» Data in this exercise
____

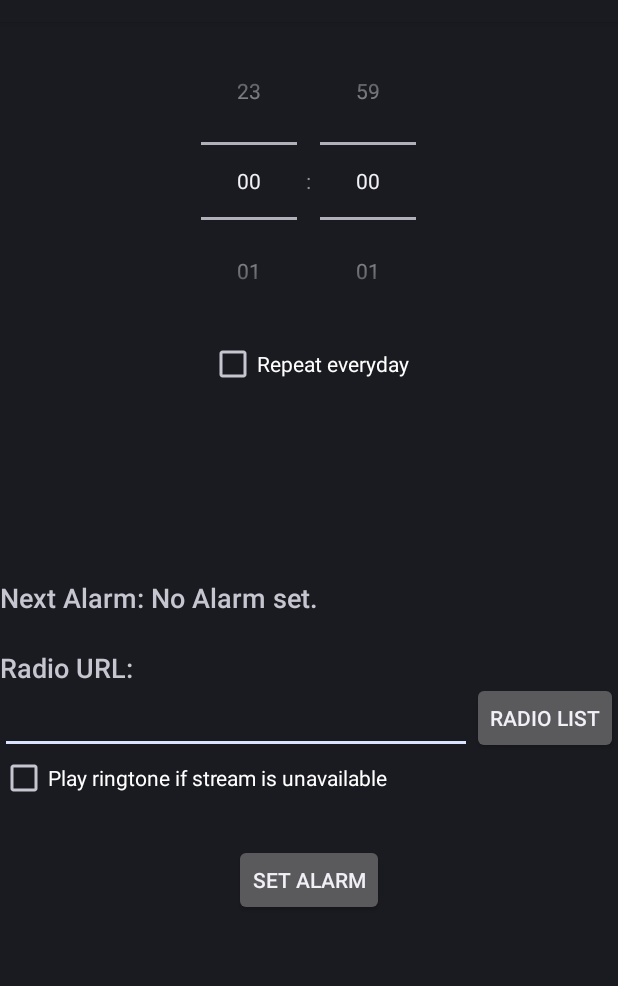
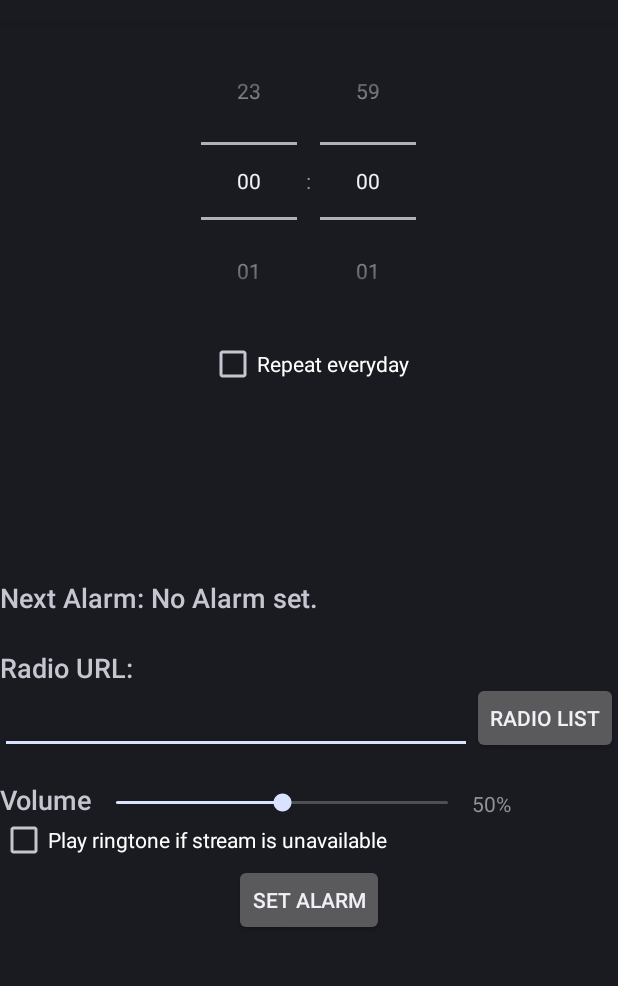
Before and after one commit to bogdan-cornianu/Wake2Radio, an Android app: the screen it shows after launch (MainActivity), on a phone screen of 412 x 824 dp, the part 62-1048 px from its top. Run offline under Robolectric (Android 15) with nearby library versions, the phone set to English and light mode, and no system bars.

Commit message:
Add alarm volume option.

```diff
--- a/app/src/main/java/com/bogdancornianu/Wake2Radio/MainActivity.java
+++ b/app/src/main/java/com/bogdancornianu/Wake2Radio/MainActivity.java
@@ -28,6 +28,8 @@ public class MainActivity extends Activity {
     private Button alarmBtn;
     private CheckBox ringtoneChk;
     private Button radioListBtn;
+    private SeekBar volumeSeek;
+    private TextView alarmVolumeText;
     private boolean isAlarmSet = false;
     public static final int PENDING_INTENT_ID = 17031988;
     private static final int PICK_RINGTONE_REQUEST = 9991;
@@ -45,6 +47,9 @@ public class MainActivity extends Activity {
         ringtoneChk = (CheckBox) findViewById(R.id.ringtoneChk);
         timePicker = (TimePicker) findViewById(R.id.timePicker);
         timePicker.setIs24HourView(true);
+        volumeSeek = (SeekBar) findViewById(R.id.volumeSeek);
+        volumeSeek.setMax(100);
+        alarmVolumeText = (TextView) findViewById(R.id.alarmVolume);
 
         try {
             loadSettings();
@@ -141,6 +146,24 @@ public class MainActivity extends Activity {
             public void onClick(View view) {
                 Intent intent = new Intent(getApplicationContext(), RadioActivity.class);
                 startActivityForResult(intent, 1);
+            }
+        });
+
+        volumeSeek.setOnSeekBarChangeListener(new SeekBar.OnSeekBarChangeListener() {
+            @Override
+            public void onProgressChanged(SeekBar seekBar, int progress, boolean fromUser) {
+                alarmVolumeText.setText(progress + "%");
+                saveSetting("alarmVolume", String.valueOf(progress));
+            }
+
+            @Override
+            public void onStartTrackingTouch(SeekBar seekBar) {
+
+            }
+
+            @Override
+            public void onStopTrackingTouch(SeekBar seekBar) {
+
             }
         });
     }
@@ -269,6 +292,8 @@ public class MainActivity extends Activity {
         radioUrl.setText(settings.getString("streamUrl", ""));
         isAlarmSet = Boolean.parseBoolean(settings.getString("isAlarmSet", "false"));
         ringtoneChk.setChecked(Boolean.parseBoolean(settings.getString("ringtoneChk", "false")));
+        volumeSeek.setProgress(Integer.parseInt(settings.getString("alarmVolume", "50")));
+        alarmVolumeText.setText(volumeSeek.getProgress() + "%");
 
         if (nextAlarmText.length() > 0) {
             Date nextAlarmTime = new Date(nextAlarm);
--- a/app/src/main/java/com/bogdancornianu/Wake2Radio/WakeupActivity.java
+++ b/app/src/main/java/com/bogdancornianu/Wake2Radio/WakeupActivity.java
@@ -22,6 +22,7 @@ public class WakeupActivity extends Activity implements MediaPlayer.OnPreparedLi
     private ProgressBar bufferBar;
     private String radioUrl = "";
     private TextView radioUrlTxt;
+    private Float alarmVolume;
 
     @Override
     protected void onCreate(Bundle savedInstanceState) {
@@ -47,6 +48,9 @@ public class WakeupActivity extends Activity implements MediaPlayer.OnPreparedLi
         SharedPreferences settings = getApplicationContext().getSharedPreferences("Wake2RadioPrefs", Context.MODE_PRIVATE);
         radioUrl = settings.getString("streamUrl", "Stream not found.");
         radioUrlTxt = (TextView) findViewById(R.id.textView2);
+
+        // MediaPlayer needs a float between 0.0 and 1.0 as volume level
+        alarmVolume = Float.parseFloat(settings.getString("alarmVolume", "50")) / 100f;
 
         radioUrlTxt.setText(radioUrl);
 
@@ -104,6 +108,7 @@ public class WakeupActivity extends Activity implements MediaPlayer.OnPreparedLi
         player.setOnPreparedListener(this);
         player.setOnErrorListener(this);
         player.setAudioStreamType(AudioManager.STREAM_MUSIC);
+        player.setVolume(alarmVolume, alarmVolume);
         try {
             player.setDataSource(radioUrl);
             startPlaying();
--- a/app/src/main/res/layout/main.xml
+++ b/app/src/main/res/layout/main.xml
@@ -21,8 +21,7 @@
             android:text="Set Alarm"
             android:id="@+id/setAlarmBtn"
         android:layout_below="@+id/ringtoneChk"
-        android:layout_centerHorizontal="true"
-        android:layout_marginTop="28dp" />
+        android:layout_centerHorizontal="true" />
     <TextView
             android:layout_width="wrap_content"
             android:layout_height="wrap_content"
@@ -77,7 +76,7 @@
         android:layout_height="wrap_content"
         android:text="Play ringtone if stream is unavailable"
         android:id="@+id/ringtoneChk"
-        android:layout_below="@+id/radioUrlTxt"
+        android:layout_below="@+id/volumeSeek"
         android:layout_alignParentLeft="true"
         android:layout_alignParentStart="true" />
 
@@ -86,8 +85,38 @@
         android:layout_height="wrap_content"
         android:text="Radio List"
         android:id="@+id/radioListBtn"
-        android:layout_above="@+id/ringtoneChk"
-        android:layout_alignRight="@+id/nextAlarmTxt"
-        android:layout_alignEnd="@+id/nextAlarmTxt" />
+        android:layout_alignBottom="@+id/radioUrlTxt"
+        android:layout_alignParentRight="true"
+        android:layout_alignParentEnd="true" />
+
+    <SeekBar
+        android:layout_width="wrap_content"
+        android:layout_height="wrap_content"
+        android:id="@+id/volumeSeek"
+        android:layout_marginTop="23dp"
+        android:layout_below="@+id/radioUrlTxt"
+        android:layout_toRightOf="@+id/volumeText"
+        android:layout_toLeftOf="@+id/alarmVolume"
+        android:layout_toStartOf="@+id/alarmVolume" />
+
+    <TextView
+        android:layout_width="wrap_content"
+        android:layout_height="wrap_content"
+        android:textAppearance="?android:attr/textAppearanceSmall"
+        android:text="0%"
+        android:id="@+id/alarmVolume"
+        android:layout_alignTop="@+id/volumeSeek"
+        android:layout_toRightOf="@+id/radioUrlTxt"
+        android:layout_toEndOf="@+id/radioUrlTxt" />
+
+    <TextView
+        android:layout_width="wrap_content"
+        android:layout_height="wrap_content"
+        android:textAppearance="?android:attr/textAppearanceMedium"
+        android:text="Volume"
+        android:id="@+id/volumeText"
+        android:layout_alignBottom="@+id/alarmVolume"
+        android:layout_alignParentLeft="true"
+        android:layout_alignParentStart="true" />
 
 </RelativeLayout>
```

____

» Task objective
All of the material above goes into the copy exactly as is; the pictures do not.

» Reply to the task
Before and after one commit to bogdan-cornianu/Wake2Radio, an Android app: the screen it shows after launch (MainActivity), on a phone screen of 412 x 824 dp, the part 62-1048 px from its top. Run offline under Robolectric (Android 15) with nearby library versions, the phone set to English and light mode, and no system bars.

Commit message:
Add alarm volume option.

```diff
--- a/app/src/main/java/com/bogdancornianu/Wake2Radio/MainActivity.java
+++ b/app/src/main/java/com/bogdancornianu/Wake2Radio/MainActivity.java
@@ -28,6 +28,8 @@ public class MainActivity extends Activity {
     private Button alarmBtn;
     private CheckBox ringtoneChk;
     private Button radioListBtn;
+    private SeekBar volumeSeek;
+    private TextView alarmVolumeText;
     private boolean isAlarmSet = false;
     public static final int PENDING_INTENT_ID = 17031988;
     private static final int PICK_RINGTONE_REQUEST = 9991;
@@ -45,6 +47,9 @@ public class MainActivity extends Activity {
         ringtoneChk = (CheckBox) findViewById(R.id.ringtoneChk);
         timePicker = (TimePicker) findViewById(R.id.timePicker);
         timePicker.setIs24HourView(true);
+        volumeSeek = (SeekBar) findViewById(R.id.volumeSeek);
+        volumeSeek.setMax(100);
+        alarmVolumeText = (TextView) findViewById(R.id.alarmVolume);
 
         try {
             loadSettings();
@@ -141,6 +146,24 @@ public class MainActivity extends Activity {
             public void onClick(View view) {
                 Intent intent = new Intent(getApplicationContext(), RadioActivity.class);
                 startActivityForResult(intent, 1);
+            }
+        });
+
+        volumeSeek.setOnSeekBarChangeListener(new SeekBar.OnSeekBarChangeListener() {
+            @Override
+            public void onProgressChanged(SeekBar seekBar, int progress, boolean fromUser) {
+                alarmVolumeText.setText(progress + "%");
+                saveSetting("alarmVolume", String.valueOf(progress));
+            }
+
+            @Override
+            public void onStartTrackingTouch(SeekBar seekBar) {
+
+            }
+
+            @Override
+            public void onStopTrackingTouch(SeekBar seekBar) {
+
             }
         });
     }
@@ -269,6 +292,8 @@ public class MainActivity extends Activity {
         radioUrl.setText(settings.getString("streamUrl", ""));
         isAlarmSet = Boolean.parseBoolean(settings.getString("isAlarmSet", "false"));
         ringtoneChk.setChecked(Boolean.parseBoolean(settings.getString("ringtoneChk", "false")));
+        volumeSeek.setProgress(Integer.parseInt(settings.getString("alarmVolume", "50")));
+        alarmVolumeText.setText(volumeSeek.getProgress() + "%");
 
         if (nextAlarmText.length() > 0) {
             Date nextAlarmTime = new Date(nextAlarm);
--- a/app/src/main/java/com/bogdancornianu/Wake2Radio/WakeupActivity.java
+++ b/app/src/main/java/com/bogdancornianu/Wake2Radio/WakeupActivity.java
@@ -22,6 +22,7 @@ public class WakeupActivity extends Activity implements MediaPlayer.OnPreparedLi
     private ProgressBar bufferBar;
     private String radioUrl = "";
     private TextView radioUrlTxt;
+    private Float alarmVolume;
 
     @Override
     protected void onCreate(Bundle savedInstanceState) {
@@ -47,6 +48,9 @@ public class WakeupActivity extends Activity implements MediaPlayer.OnPreparedLi
         SharedPreferences settings = getApplicationContext().getSharedPreferences("Wake2RadioPrefs", Context.MODE_PRIVATE);
         radioUrl = settings.getString("streamUrl", "Stream not found.");
         radioUrlTxt = (TextView) findViewById(R.id.textView2);
+
+        // MediaPlayer needs a float between 0.0 and 1.0 as volume level
+        alarmVolume = Float.parseFloat(settings.getString("alarmVolume", "50")) / 100f;
 
         radioUrlTxt.setText(radioUrl);
 
@@ -104,6 +108,7 @@ public class WakeupActivity extends Activity implements MediaPlayer.OnPreparedLi
         player.setOnPreparedListener(this);
         player.setOnErrorListener(this);
         player.setAudioStreamType(AudioManager.STREAM_MUSIC);
+        player.setVolume(alarmVolume, alarmVolume);
         try {
             player.setDataSource(radioUrl);
             startPlaying();
--- a/app/src/main/res/layout/main.xml
+++ b/app/src/main/res/layout/main.xml
@@ -21,8 +21,7 @@
             android:text="Set Alarm"
             android:id="@+id/setAlarmBtn"
         android:layout_below="@+id/ringtoneChk"
-        android:layout_centerHorizontal="true"
-        android:layout_marginTop="28dp" />
+        android:layout_centerHorizontal="true" />
     <TextView
             android:layout_width="wrap_content"
             android:layout_height="wrap_content"
@@ -77,7 +76,7 @@
         android:layout_height="wrap_content"
         android:text="Play ringtone if stream is unavailable"
         android:id="@+id/ringtoneChk"
-        android:layout_below="@+id/radioUrlTxt"
+        android:layout_below="@+id/volumeSeek"
         android:layout_alignParentLeft="true"
         android:layout_alignParentStart="true" />
 
@@ -86,8 +85,38 @@
         android:layout_height="wrap_content"
         android:text="Radio List"
         android:id="@+id/radioListBtn"
-        android:layout_above="@+id/ringtoneChk"
-        android:layout_alignRight="@+id/nextAlarmTxt"
-        android:layout_alignEnd="@+id/nextAlarmTxt" />
+        android:layout_alignBottom="@+id/radioUrlTxt"
+        android:layout_alignParentRight="true"
+        android:layout_alignParentEnd="true" />
+
+    <SeekBar
+        android:layout_width="wrap_content"
+        android:layout_height="wrap_content"
+        android:id="@+id/volumeSeek"
+        android:layout_marginTop="23dp"
+        android:layout_below="@+id/radioUrlTxt"
+        android:layout_toRightOf="@+id/volumeText"
+        android:layout_toLeftOf="@+id/alarmVolume"
+        android:layout_toStartOf="@+id/alarmVolume" />
+
+    <TextView
+        android:layout_width="wrap_content"
+        android:layout_height="wrap_content"
+        android:textAppearance="?android:attr/textAppearanceSmall"
+        android:text="0%"
+        android:id="@+id/alarmVolume"
+        android:layout_alignTop="@+id/volumeSeek"
+        android:layout_toRightOf="@+id/radioUrlTxt"
+        android:layout_toEndOf="@+id/radioUrlTxt" />
+
+    <TextView
+        android:layout_width="wrap_content"
+        android:layout_height="wrap_content"
+        android:textAppearance="?android:attr/textAppearanceMedium"
+        android:text="Volume"
+        android:id="@+id/volumeText"
+        android:layout_alignBottom="@+id/alarmVolume"
+        android:layout_alignParentLeft="true"
+        android:layout_alignParentStart="true" />
 
 </RelativeLayout>
```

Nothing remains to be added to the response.